The first order of business: coffee and a snack. No matter if it’s 7 a.m., 10 a.m. or later, the local way to start the day is with a coffee and bread or pastry from a neighborhood café or pastelaria. Of course, it’s recommended that you get your hands on an iconic pastel de nata as soon as possible, but don’t let that stop you from eyeballing the other fantastic pastries that are likely on display (the Portuguese love their pastries) and choosing one that catches your attention. Here are some tips to help you order at a Portuguese pastelaria.
After fueling up, hit the cobbled roads and explore. Baixa, Alfama, and Bairro Alto are three popular neighborhoods in Lisbon that should be first on the list. Jumping on the tram 28 will offer you a bumpy (and truly Portuguese) ride past many of the most iconic sights, plus it will help you avoid climbing some of the steep hills. Chances are good that sun will be in the forecast (Lisbon is one of Europe’s sunniest capitals), so take advantage of it and go for a walk along the Tagus River (perhaps stopping now and then to cool down with a juice, cocktail, or Portuguese beer).
Lisbon has developed a reputation as a foodie hotspot and there is no shortage of fantastic restaurants, whatever your diet and tastes. Our suggestion, however, is to find a restaurant with fado so that you can listen to Portugal’s beautiful melancholic music while you’re eating. While walking through Alfama, you’re sure to pass plenty of restaurants with tempting menus by the entrance and bold signs exclaiming “FADO HOJE” (“fado today”) but here are some of the most popular venues, including restaurants, to make choosing one among the many even easier.
At night, enjoy a view from a rooftop and think about what a great first day you had.
Day 2: Belém and Cascais
First thing in the morning, head to Praça da Figueira or Cais do Sodré, where you will find the bus that goes to Belém, a district full of UNESCO World Heritage Sites. Not only does visiting early mean fewer tourists and shorter lines, but it’s a lovely time of day to be by the river, where you’ll see some of Lisbon’s iconic landmarks, like the Jerónimos Monastery and Belém Tower. There are also many museums and garden paths, and Belém is home to Lisbon’s famous Pastéis de Belém, located next door to the monastery.

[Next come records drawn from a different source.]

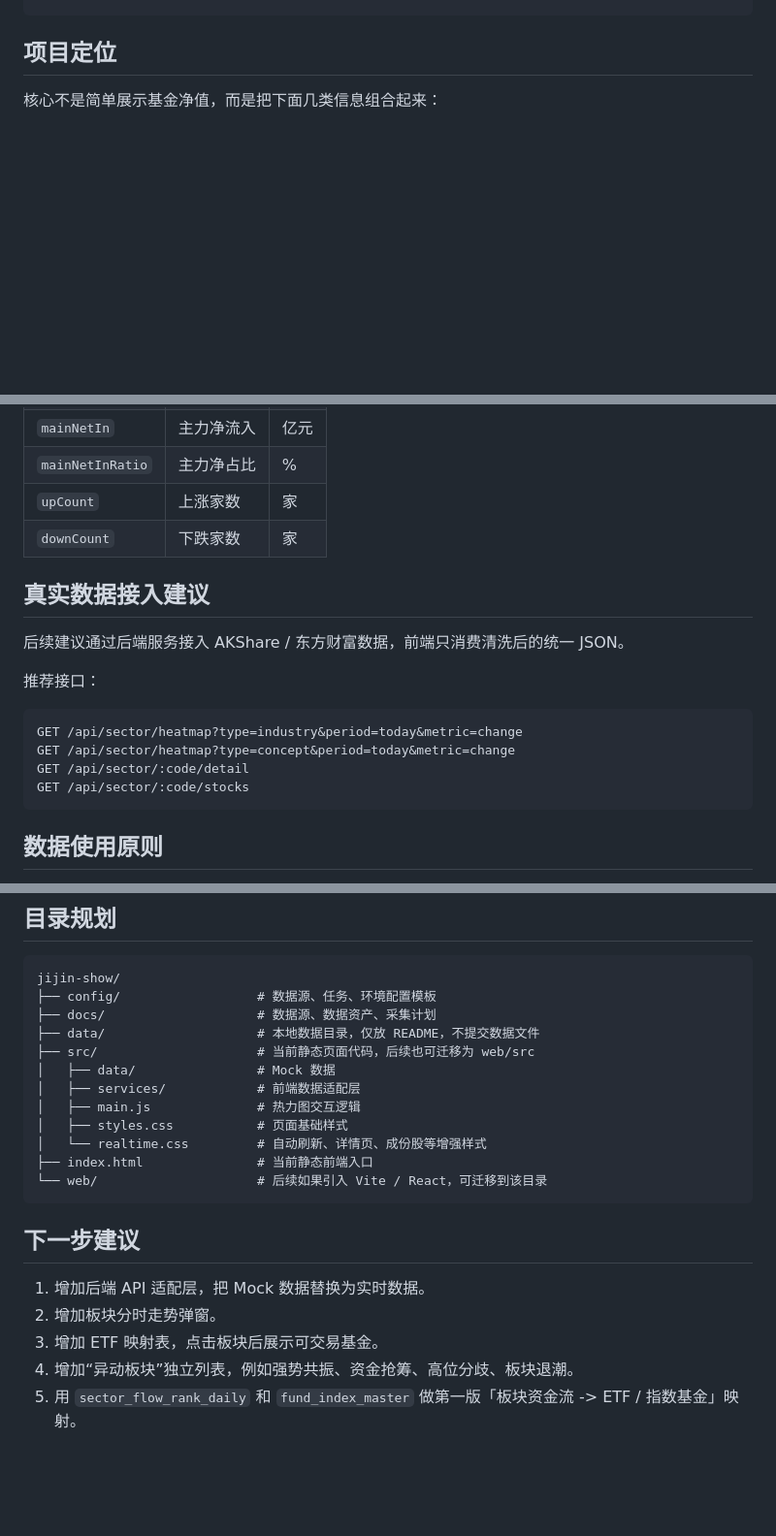
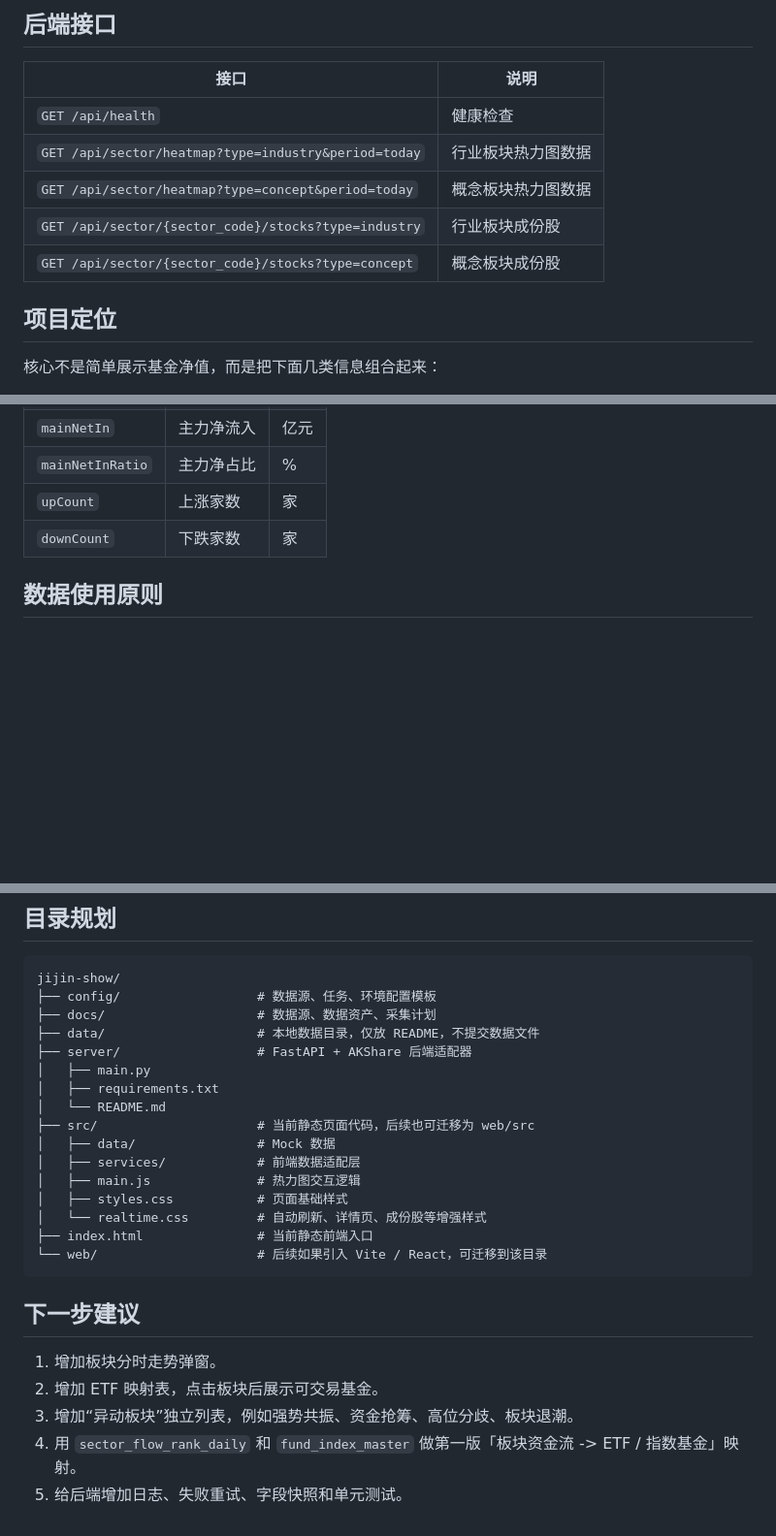
Before and after one commit to 1264585648/jijin-show, a Markdown page: README.md, 3 parts joined by grey strips. Shown at 97% size. Drawn GitHub-style; blank space fills up the shorter version.

````diff
--- a/README.md
+++ b/README.md
@@ -41,3 +102,12 @@ npx serve .
+## 后端接口
+
+| 接口 | 说明 |
+| --- | --- |
+| `GET /api/health` | 健康检查 |
+| `GET /api/sector/heatmap?type=industry&period=today` | 行业板块热力图数据 |
+| `GET /api/sector/heatmap?type=concept&period=today` | 概念板块热力图数据 |
+| `GET /api/sector/{sector_code}/stocks?type=industry` | 行业板块成份股 |
+| `GET /api/sector/{sector_code}/stocks?type=concept` | 概念板块成份股 |
 
 ## 项目定位
 
@@ -127,19 +198,6 @@ Tushare Pro：后期稳定归档层，有积分和权限门槛
 | `upCount` | 上涨家数 | 家 |
 | `downCount` | 下跌家数 | 家 |
 
-## 真实数据接入建议
-
-后续建议通过后端服务接入 AKShare / 东方财富数据，前端只消费清洗后的统一 JSON。
-
-推荐接口：
-
-```text
-GET /api/sector/heatmap?type=industry&period=today&metric=change
-GET /api/sector/heatmap?type=concept&period=today&metric=change
-GET /api/sector/:code/detail
-GET /api/sector/:code/stocks
-```
-
 ## 数据使用原则
 
 - 免费公开接口适合 MVP 和个人研究，但字段、频率、限流都可能变化。
@@ -155,6 +213,10 @@ jijin-show/
 ├── config/                  # 数据源、任务、环境配置模板
 ├── docs/                    # 数据源、数据资产、采集计划
 ├── data/                    # 本地数据目录，仅放 README，不提交数据文件
+├── server/                  # FastAPI + AKShare 后端适配器
+│   ├── main.py
+│   ├── requirements.txt
+│   └── README.md
 ├── src/                     # 当前静态页面代码，后续也可迁移为 web/src
 │   ├── data/                # Mock 数据
 │   ├── services/            # 前端数据适配层
@@ -167,8 +229,8 @@ jijin-show/
 
 ## 下一步建议
 
-1. 增加后端 API 适配层，把 Mock 数据替换为实时数据。
-2. 增加板块分时走势弹窗。
-3. 增加 ETF 映射表，点击板块后展示可交易基金。
-4. 增加“异动板块”独立列表，例如强势共振、资金抢筹、高位分歧、板块退潮。
-5. 用 `sector_flow_rank_daily` 和 `fund_index_master` 做第一版「板块资金流 -> ETF / 指数基金」映射。
+1. 增加板块分时走势弹窗。
+2. 增加 ETF 映射表，点击板块后展示可交易基金。
+3. 增加“异动板块”独立列表，例如强势共振、资金抢筹、高位分歧、板块退潮。
+4. 用 `sector_flow_rank_daily` 和 `fund_index_master` 做第一版「板块资金流 -> ETF / 指数基金」映射。
+5. 给后端增加日志、失败重试、字段快照和单元测试。
````
Also changed, not shown: other parts of README.md (+66 -4 lines).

A scenic train ride along the coast will carry you from Belém to Cascais, where you will be able to eat lunch by the sea. Beeline straight to one of the beach shacks for a quick bite and a view. Known as one of Portugal’s most popular resort towns, Cascais is an excellent spot to enjoy a range of activities, from cycling to shopping and museums.
To catch an amazing sunset in Cascais, visit the Boca do Inferno (Mouth of Hell, in English) where you’ll find seaside cliffs surrounding a cave.
The last train heads back to Cais do Sodré at around 11 p.m., giving you plenty of time to explore the area.
Day 3: Sintra
If you only have a week or less in Portugal, try to make Sintra a priority and dedicate one full day to visiting as much of it as possible. Take a bus from the town center to the Castelo dos Mouros, a medieval stone castle perched on one of the area’s hilltops. The views extend for miles all around and even take in the Pena Palace, perhaps the next landmark that should be on your list.
Sintra is a town full of castles and palaces, each one worth seeing, but make time to visit the town center. Sit in a café and sample the local sweets, like travesseiros (a must-try if you like almonds).
Day 4: Porto
Whether to take the train or fly to Porto from Lisbon depends completely on you, but the train only takes about three hours, costs €2.50 one-way in second class, and is a great way to see the countryside while relaxing for a bit. Catch the train from either Santa Apolónia or Oriente Station and enjoy the ride all the way to Porto’s Campanha station. From there, you can exit the station and walk towards the Ribeira district or change lines and take a second train to the São Bento Station, a beautiful landmark in itself for its wall-covered azulejo mosaics. São Bento Station is also a convenient jumping off point for sightseeing in the middle of downtown.
If you’re a bookworm, don’t miss the Livraria Lello & Irmão, easily the most famous bookstore in Portugal and just a five-minute walk from São Bento Station. Try Porto’s local gastronomy by choosing lunch from one of the many fantastic restaurants. Climb up to the top of the Clérigos Tower for a bird’s-eye view of the city and snap a photo from the Dom Luís Bridge. And don’t forget to walk along the Ribeira, stopping now and then for a coffee, a drink, or a bite to eat.
When in Porto, drink port wine, and next-door neighbor Vila Nova da Gaia is perhaps the best place in the entire country to try this local favorite sweet wine. The local cellars offer tours and tastings, usually lasting somewhere between one and two hours. After whetting your appetite with port, it will be a good time for dinner, and there many restaurants serving traditional Portuguese dishes.
Day 5: Explore somewhere new
From Porto, there are many unique towns where you can plan a day trip. Which should you choose? Take your pick! Braga, known as one of Portugal’s most spiritual towns (perhaps tied with Fátima), is covered in beautifully aged churches and monasteries. Aveiro is known as the “Venice of Portugal” and, as its nickname hints, it’s intersected with canals filled with long, colorful, gondola-like boats. Viana do Castelo is another charming town filled with palaces and monasteries, and then there is the Douro Valley, where the vineyards and rolling green hills entice travelers looking to wind down their trip at a slower pace.